In contract for difference trades, there are several big advantages to be found over this simple buy/sell process, not least of all in the fact that CFD traders can make money when assets actually fall in value. This is called ‘short trading' or taking a short position.
Of course, ‘going short' isn't only available to CFD traders as other forms of derivative trading such as options and futures can also be used to make a profit in this way. The term ‘derivative' means that the trade doesn't involve the actual purchase or sale of an underlying asset, but the difference between CFD and older forms of derivative trades basically come down to flexibility.
In both options and futures, the position is taken over a fixed time frame, which means that a specific date or time is chosen for the trade to close right from the start. With contract for difference, the trader chooses when to close the position, which gives far greater flexibility in terms of holding a position that might prove to be even more profitable over a longer time period or closing one that threatens large losses.
Strategy for trading means far more than simply working out how to take a position at the right time, it must also include a risk management approach that is suited to each individual trader or investor. Although having a more flexible working basis than other derivative trades, CFDs can still be open to large losses, especially as they are a leveraged product which allows traders to take large positions with a fraction of the capital outlay that might otherwise be needed.

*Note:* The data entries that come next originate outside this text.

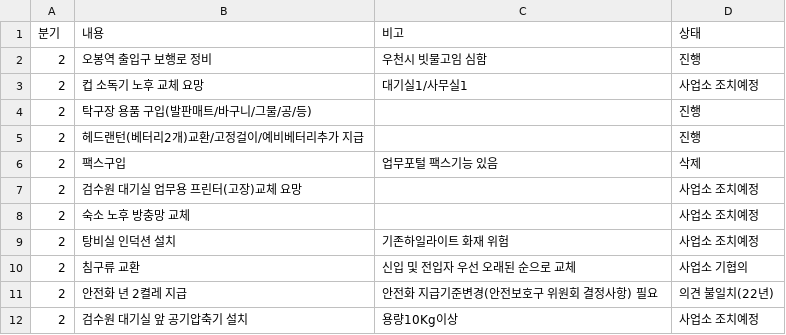
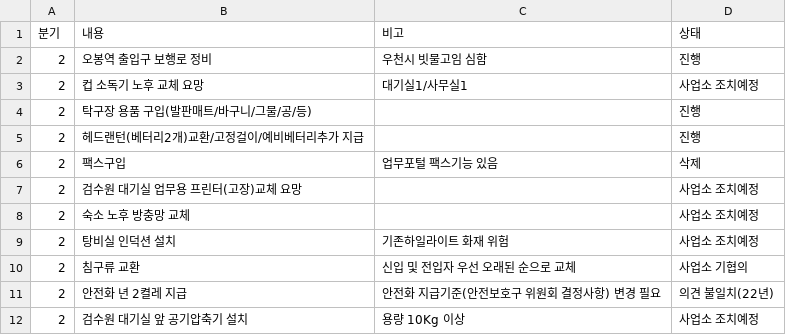
Before and after one commit to yunjimyung/yunjimyung.github.io, a CSV file: P1data_2023.csv, drawn as a sheet.

Commit message:
Update P1data_2023.csv

```diff
--- a/P1data_2023.csv
+++ b/P1data_2023.csv
@@ -10,3 +10,3 @@
 2,침구류 교환,신입 및 전입자 우선 오래된 순으로 교체,사업소 기협의
-2,안전화 년 2켤레 지급,안전화 지급기준변경(안전보호구 위원회 결정사항) 필요,의견 불일치(22년)
-2,검수원 대기실 앞 공기압축기 설치,용량10Kg이상,사업소 조치예정
+2,안전화 년 2켤레 지급,안전화 지급기준(안전보호구 위원회 결정사항) 변경 필요,의견 불일치(22년)
+2,검수원 대기실 앞 공기압축기 설치,용량 10Kg 이상,사업소 조치예정
```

Thankfully there are built-in tools such as stop-loss orders which can and should be used in CFD trades. Essentially, these are limiting points that are chosen when a trade is opened, and which guarantee it will be automatically closed if a certain point or situation is reached. Although this doesn't mean that CFDs are immune from being loss-making, it does mean that limits and safeguards can be put in place quite easily that offer protection from catastrophic failure.

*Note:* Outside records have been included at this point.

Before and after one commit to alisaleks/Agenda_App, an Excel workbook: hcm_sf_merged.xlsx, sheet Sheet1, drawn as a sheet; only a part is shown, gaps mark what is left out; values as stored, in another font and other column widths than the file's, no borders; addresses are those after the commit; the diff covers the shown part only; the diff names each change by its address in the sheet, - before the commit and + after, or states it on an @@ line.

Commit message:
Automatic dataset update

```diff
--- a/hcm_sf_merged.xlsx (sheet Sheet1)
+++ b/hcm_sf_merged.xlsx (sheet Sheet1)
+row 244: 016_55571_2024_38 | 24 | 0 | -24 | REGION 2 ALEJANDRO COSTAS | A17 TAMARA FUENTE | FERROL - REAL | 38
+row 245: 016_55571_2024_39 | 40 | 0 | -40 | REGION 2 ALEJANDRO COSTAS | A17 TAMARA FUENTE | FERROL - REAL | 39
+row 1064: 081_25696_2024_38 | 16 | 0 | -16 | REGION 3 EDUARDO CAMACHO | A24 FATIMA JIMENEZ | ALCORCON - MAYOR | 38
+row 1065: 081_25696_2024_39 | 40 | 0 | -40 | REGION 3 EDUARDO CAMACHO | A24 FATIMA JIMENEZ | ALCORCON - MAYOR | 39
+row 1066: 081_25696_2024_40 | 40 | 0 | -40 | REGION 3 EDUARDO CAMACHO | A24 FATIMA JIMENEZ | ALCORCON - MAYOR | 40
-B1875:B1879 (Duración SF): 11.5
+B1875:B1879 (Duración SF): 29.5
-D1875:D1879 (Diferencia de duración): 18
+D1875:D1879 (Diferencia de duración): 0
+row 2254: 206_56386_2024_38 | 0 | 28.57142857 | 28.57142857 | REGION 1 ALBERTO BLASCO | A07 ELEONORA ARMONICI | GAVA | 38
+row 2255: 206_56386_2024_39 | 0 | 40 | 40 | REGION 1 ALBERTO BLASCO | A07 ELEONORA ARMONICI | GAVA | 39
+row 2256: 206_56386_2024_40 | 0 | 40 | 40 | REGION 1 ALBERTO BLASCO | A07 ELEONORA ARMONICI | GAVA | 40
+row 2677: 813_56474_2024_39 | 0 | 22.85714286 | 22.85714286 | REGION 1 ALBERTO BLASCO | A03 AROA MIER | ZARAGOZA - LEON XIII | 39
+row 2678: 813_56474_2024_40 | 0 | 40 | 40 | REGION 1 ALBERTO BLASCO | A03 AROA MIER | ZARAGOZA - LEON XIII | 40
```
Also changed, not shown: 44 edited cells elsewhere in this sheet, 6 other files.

Taking a short position should not be confused with short-term trading, which is something else entirely, but also provides a major part of the attraction for CFDs. Once again, financial instruments such as futures and options operate over long-time frames which means that profits or losses are delayed. So-called ‘day trading' has long been a feature of the stock exchange around the world, where more volatile shares have been targeted for quick turnarounds. As CFD trades are based on the fluctuations in value of any asset, they can be applied to a wide range of difference markets and are perfectly suited to work on an extremely short time frame, be that minutes or even seconds.
Evaluating short-term price movements within a specific market is one of the key skills needed to become a successful CFD trader. Different strategies can be employed to try and gain an edge, and tried and tested evaluation methods such as technical analysis can be used to great effect.
CFD trading differs from other forms of trading and investments in another extremely important area. For some traders, especially those involved in stocks and shares, having some form of 'emotional involvement' is part and parcel of their investment strategy. This can range from buying assets that are ‘ethical' or ‘green' to supporting new developments which might have a personal connection in some way. It can also mean simply using knowledge accrued from experience in other areas of life and making trading choices based on a ‘gut feeling' that something will work out to make a profit.
When it comes to CFDs, this approach can lead to losses. Quite simply, any emotional attachment to a trading position that has been taken can lead to extending, or holding, that trade open for too long. Hoping that a situation can turn around can lead to margin calls on leveraged products such as CFDs, and that can be a fatal economic blow in the worst scenarios. By taking emotion out of the equation and using data and knowledge of CFD trades built up by experience, a more objective frame of mind can be used to make successful trades.
The idea of emotionless trading is one of the reasons that forex markets are so popular with CFD traders, and within that sector, why the interest in cryptocurrency markets is so high. As well as being something of an abstract asset to choose that offers little or no opportunity to become emotionally involved in outcomes, forex markets can also be very volatile, which is good news for contract for difference trades.
Due to the fact that when asset values fall CFD traders can still make money, it is obvious that taking emotion out of the decision-making process is key to success, and that choosing volatile markets such as forex pairs is also a good idea. With so much real-time data available online for forex exchange rates, these markets are fertile ground for making a profit from CFD trades whether that involves taking a short or long position or even using the option to hold a position open for longer.